| TO DO |
With the images set aside, retype every record below character for character.
■ ■ ■ ■
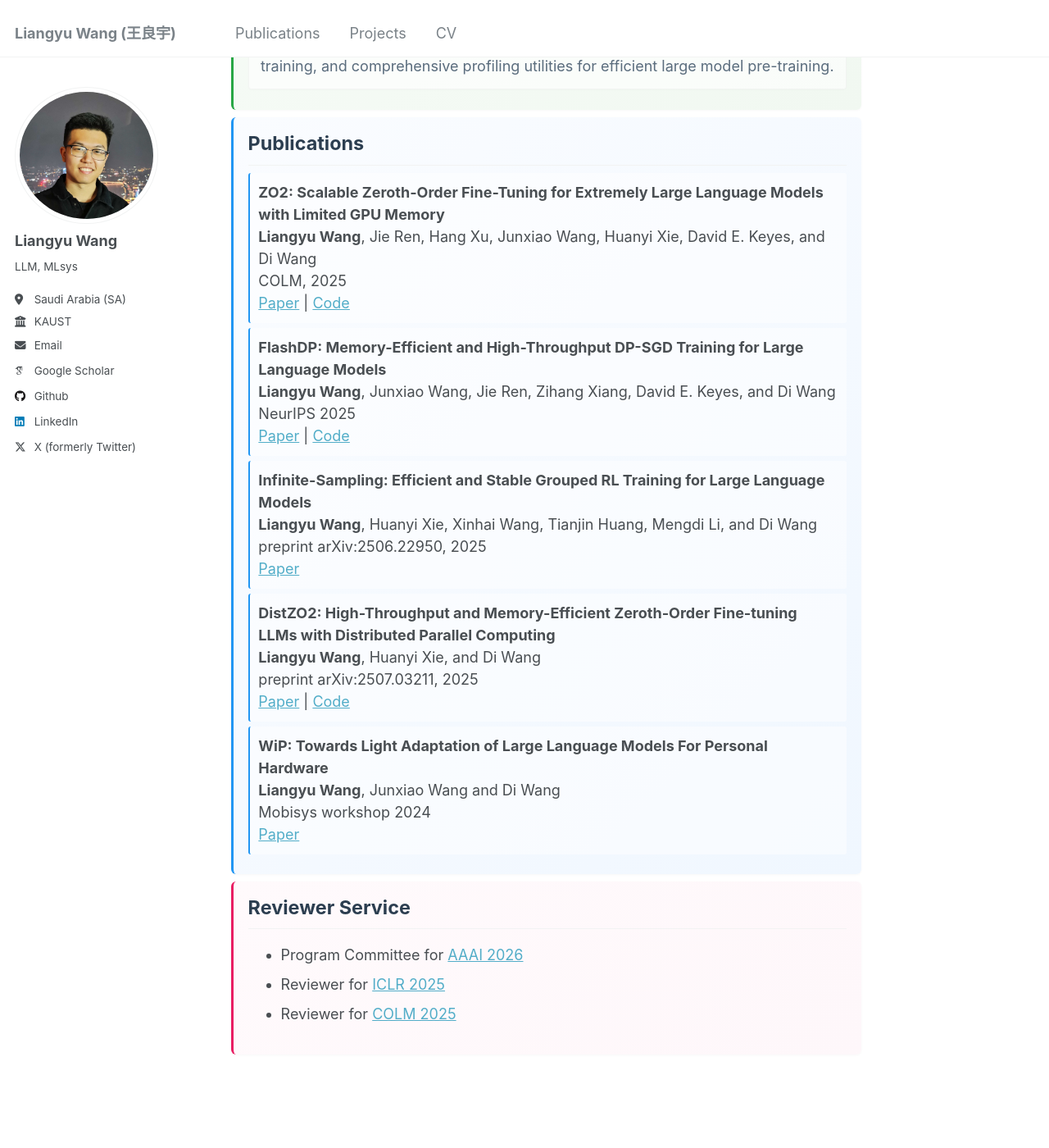
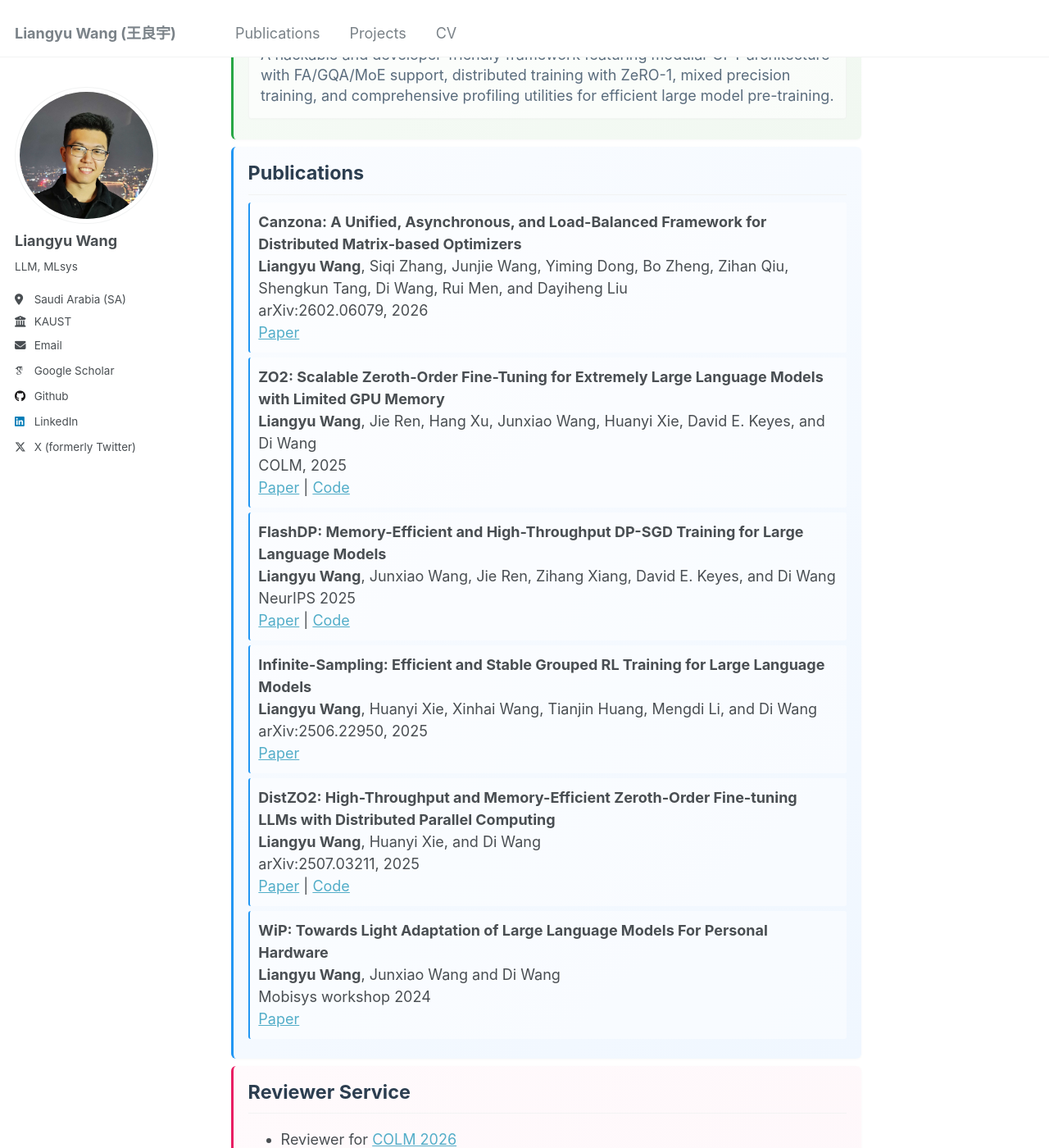
Before and after one commit to liangyuwang/liangyuwang.github.io, a Jekyll site: the page built from _pages/about.md, in a window 1280 px wide and 1400 px high, scrolled down 1666 px. Shown: the whole window at 82% size. Built offline with Jekyll 4.4.1, drawn with Linux system fonts in a browser that asks for light colours; some web fonts are replaced; some of the changed text lies outside the part shown; grey boxes are pictures that could not be loaded.

Commit message:
update Canzona

```diff
--- a/_pages/about.md
+++ b/_pages/about.md
@@ -26,12 +26,13 @@ My research interests include optimizing distributed training and inference of L
 <div class="about-section news-section">
 <h2 class="section-title">News</h2>
 <ul>
+<li>02/2026: Released Canzona (<a href="https://arxiv.org/pdf/2602.06079">Arxiv</a>).</li>
 <li>09/2025: FlashDP is accepted by <a href="https://neurips.cc/">NeurIPS 2025</a>.</li>
 <li>07/2025: ZO2 is accepted by <a href="https://colmweb.org/index.html">COLM 2025</a>.</li>
-<li>07/2025: Released Infinite-Sampling (<a href="https://arxiv.org/pdf/2506.22950">paper</a>).</li>
+<li>07/2025: Released Infinite-Sampling (<a href="https://arxiv.org/pdf/2506.22950">Arxiv</a>).</li>
 <li>06/2025: Joined <a href="https://huggingface.co/Qwen">Alibaba Qwen Team</a> for LLM Pretraining.</li>
 <li>04/2025: Attended the <a href="https://openreview.net/group?id=ICLR.cc/2025/Conference">ICLR 2025</a>, Singapore.</li>
-<li>03/2025: Released ZO2 (<a href="https://arxiv.org/abs/2503.12668">paper</a>, <a href="https://github.com/liangyuwang/zo2">code</a>).</li>
+<li>03/2025: Released ZO2 (<a href="https://arxiv.org/abs/2503.12668">Arxiv</a>, <a href="https://github.com/liangyuwang/zo2">code</a>).</li>
 </ul>
 </div>
 
@@ -73,30 +74,37 @@ A simplified version of NVIDIA's Megatron-LM for model parallelism and pipeline
 <h2 class="section-title">Publications</h2>
 
 <div class="publication-item">
+<strong>Canzona: A Unified, Asynchronous, and Load-Balanced Framework for Distributed Matrix-based Optimizers</strong><br>
+<strong>Liangyu Wang</strong>, Siqi Zhang, Junjie Wang, Yiming Dong, Bo Zheng, Zihan Qiu, Shengkun Tang, Di Wang, Rui Men, and Dayiheng Liu<br>
+arXiv:2602.06079, 2026<br>
+<a href="https://arxiv.org/pdf/2602.06079">Paper</a>
+</div>
+
+<div class="publication-item">
 <strong>ZO2: Scalable Zeroth-Order Fine-Tuning for Extremely Large Language Models with Limited GPU Memory</strong><br>
 <strong>Liangyu Wang</strong>, Jie Ren, Hang Xu, Junxiao Wang, Huanyi Xie, David E. Keyes, and Di Wang<br>
 COLM, 2025<br>
-<a href="https://arxiv.org/abs/2503.12668">Paper</a> | <a href="https://github.com/liangyuwang/zo2">Code</a>
+<a href="https://arxiv.org/pdf/2503.12668">Paper</a> | <a href="https://github.com/liangyuwang/zo2">Code</a>
 </div>
 
 <div class="publication-item">
 <strong>FlashDP: Memory-Efficient and High-Throughput DP-SGD Training for Large Language Models</strong><br>
 <strong>Liangyu Wang</strong>, Junxiao Wang, Jie Ren, Zihang Xiang, David E. Keyes, and Di Wang<br>
 NeurIPS 2025<br>
-<a href="https://arxiv.org/abs/2507.01154">Paper</a> | <a href="https://github.com/kaustpradalab/flashdp">Code</a>
+<a href="https://arxiv.org/pdf/2507.01154">Paper</a> | <a href="https://github.com/kaustpradalab/flashdp">Code</a>
 </div>
 
 <div class="publication-item">
 <strong>Infinite-Sampling: Efficient and Stable Grouped RL Training for Large Language Models</strong><br>
 <strong>Liangyu Wang</strong>, Huanyi Xie, Xinhai Wang, Tianjin Huang, Mengdi Li, and Di Wang<br>
-preprint arXiv:2506.22950, 2025<br>
+arXiv:2506.22950, 2025<br>
 <a href="https://arxiv.org/pdf/2506.22950">Paper</a>
 </div>
 
 <div class="publication-item">
 <strong>DistZO2: High-Throughput and Memory-Efficient Zeroth-Order Fine-tuning LLMs with Distributed Parallel Computing</strong><br>
 <strong>Liangyu Wang</strong>, Huanyi Xie, and Di Wang<br>
-preprint arXiv:2507.03211, 2025<br>
+arXiv:2507.03211, 2025<br>
 <a href="https://arxiv.org/pdf/2507.03211">Paper</a> | <a href="https://github.com/liangyuwang/zo2">Code</a>
 </div>
 
@@ -112,6 +120,11 @@ Mobisys workshop 2024<br>
 <h2 class="section-title">Reviewer Service</h2>
 
 <ul>
+<li>Reviewer for <a href="https://colmweb.org/">COLM 2026</a></li>
+<li>Reviewer for <a href="https://eccv.ecva.net/">ECCV 2026</a></li>
+<li>Reviewer for <a href="https://icml.cc/">ICML 2026</a></li>
+<li>Reviewer for <a href="https://2026.aclweb.org/">ACL 2026</a></li>
+<li>Reviewer for <a href="https://cvpr.thecvf.com/">CVPR 2026</a></li>
 <li>Program Committee for <a href="https://aaai.org/conference/aaai/aaai-26/">AAAI 2026</a></li>
 <li>Reviewer for <a href="https://iclr.cc/">ICLR 2025</a></li>
 <li>Reviewer for <a href="https://colmweb.org/">COLM 2025</a></li>
```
■ ■ ■ ■
| RESPONSE TO THE EXERCISE |
Before and after one commit to liangyuwang/liangyuwang.github.io, a Jekyll site: the page built from _pages/about.md, in a window 1280 px wide and 1400 px high, scrolled down 1666 px. Shown: the whole window at 82% size. Built offline with Jekyll 4.4.1, drawn with Linux system fonts in a browser that asks for light colours; some web fonts are replaced; some of the changed text lies outside the part shown; grey boxes are pictures that could not be loaded.

Commit message:
update Canzona

```diff
--- a/_pages/about.md
+++ b/_pages/about.md
@@ -26,12 +26,13 @@ My research interests include optimizing distributed training and inference of L
 <div class="about-section news-section">
 <h2 class="section-title">News</h2>
 <ul>
+<li>02/2026: Released Canzona (<a href="https://arxiv.org/pdf/2602.06079">Arxiv</a>).</li>
 <li>09/2025: FlashDP is accepted by <a href="https://neurips.cc/">NeurIPS 2025</a>.</li>
 <li>07/2025: ZO2 is accepted by <a href="https://colmweb.org/index.html">COLM 2025</a>.</li>
-<li>07/2025: Released Infinite-Sampling (<a href="https://arxiv.org/pdf/2506.22950">paper</a>).</li>
+<li>07/2025: Released Infinite-Sampling (<a href="https://arxiv.org/pdf/2506.22950">Arxiv</a>).</li>
 <li>06/2025: Joined <a href="https://huggingface.co/Qwen">Alibaba Qwen Team</a> for LLM Pretraining.</li>
 <li>04/2025: Attended the <a href="https://openreview.net/group?id=ICLR.cc/2025/Conference">ICLR 2025</a>, Singapore.</li>
-<li>03/2025: Released ZO2 (<a href="https://arxiv.org/abs/2503.12668">paper</a>, <a href="https://github.com/liangyuwang/zo2">code</a>).</li>
+<li>03/2025: Released ZO2 (<a href="https://arxiv.org/abs/2503.12668">Arxiv</a>, <a href="https://github.com/liangyuwang/zo2">code</a>).</li>
 </ul>
 </div>
 
@@ -73,30 +74,37 @@ A simplified version of NVIDIA's Megatron-LM for model parallelism and pipeline
 <h2 class="section-title">Publications</h2>
 
 <div class="publication-item">
+<strong>Canzona: A Unified, Asynchronous, and Load-Balanced Framework for Distributed Matrix-based Optimizers</strong><br>
+<strong>Liangyu Wang</strong>, Siqi Zhang, Junjie Wang, Yiming Dong, Bo Zheng, Zihan Qiu, Shengkun Tang, Di Wang, Rui Men, and Dayiheng Liu<br>
+arXiv:2602.06079, 2026<br>
+<a href="https://arxiv.org/pdf/2602.06079">Paper</a>
+</div>
+
+<div class="publication-item">
 <strong>ZO2: Scalable Zeroth-Order Fine-Tuning for Extremely Large Language Models with Limited GPU Memory</strong><br>
 <strong>Liangyu Wang</strong>, Jie Ren, Hang Xu, Junxiao Wang, Huanyi Xie, David E. Keyes, and Di Wang<br>
 COLM, 2025<br>
-<a href="https://arxiv.org/abs/2503.12668">Paper</a> | <a href="https://github.com/liangyuwang/zo2">Code</a>
+<a href="https://arxiv.org/pdf/2503.12668">Paper</a> | <a href="https://github.com/liangyuwang/zo2">Code</a>
 </div>
 
 <div class="publication-item">
 <strong>FlashDP: Memory-Efficient and High-Throughput DP-SGD Training for Large Language Models</strong><br>
 <strong>Liangyu Wang</strong>, Junxiao Wang, Jie Ren, Zihang Xiang, David E. Keyes, and Di Wang<br>
 NeurIPS 2025<br>
-<a href="https://arxiv.org/abs/2507.01154">Paper</a> | <a href="https://github.com/kaustpradalab/flashdp">Code</a>
+<a href="https://arxiv.org/pdf/2507.01154">Paper</a> | <a href="https://github.com/kaustpradalab/flashdp">Code</a>
 </div>
 
 <div class="publication-item">
 <strong>Infinite-Sampling: Efficient and Stable Grouped RL Training for Large Language Models</strong><br>
 <strong>Liangyu Wang</strong>, Huanyi Xie, Xinhai Wang, Tianjin Huang, Mengdi Li, and Di Wang<br>
-preprint arXiv:2506.22950, 2025<br>
+arXiv:2506.22950, 2025<br>
 <a href="https://arxiv.org/pdf/2506.22950">Paper</a>
 </div>
 
 <div class="publication-item">
 <strong>DistZO2: High-Throughput and Memory-Efficient Zeroth-Order Fine-tuning LLMs with Distributed Parallel Computing</strong><br>
 <strong>Liangyu Wang</strong>, Huanyi Xie, and Di Wang<br>
-preprint arXiv:2507.03211, 2025<br>
+arXiv:2507.03211, 2025<br>
 <a href="https://arxiv.org/pdf/2507.03211">Paper</a> | <a href="https://github.com/liangyuwang/zo2">Code</a>
 </div>
 
@@ -112,6 +120,11 @@ Mobisys workshop 2024<br>
 <h2 class="section-title">Reviewer Service</h2>
 
 <ul>
+<li>Reviewer for <a href="https://colmweb.org/">COLM 2026</a></li>
+<li>Reviewer for <a href="https://eccv.ecva.net/">ECCV 2026</a></li>
+<li>Reviewer for <a href="https://icml.cc/">ICML 2026</a></li>
+<li>Reviewer for <a href="https://2026.aclweb.org/">ACL 2026</a></li>
+<li>Reviewer for <a href="https://cvpr.thecvf.com/">CVPR 2026</a></li>
 <li>Program Committee for <a href="https://aaai.org/conference/aaai/aaai-26/">AAAI 2026</a></li>
 <li>Reviewer for <a href="https://iclr.cc/">ICLR 2025</a></li>
 <li>Reviewer for <a href="https://colmweb.org/">COLM 2025</a></li>
```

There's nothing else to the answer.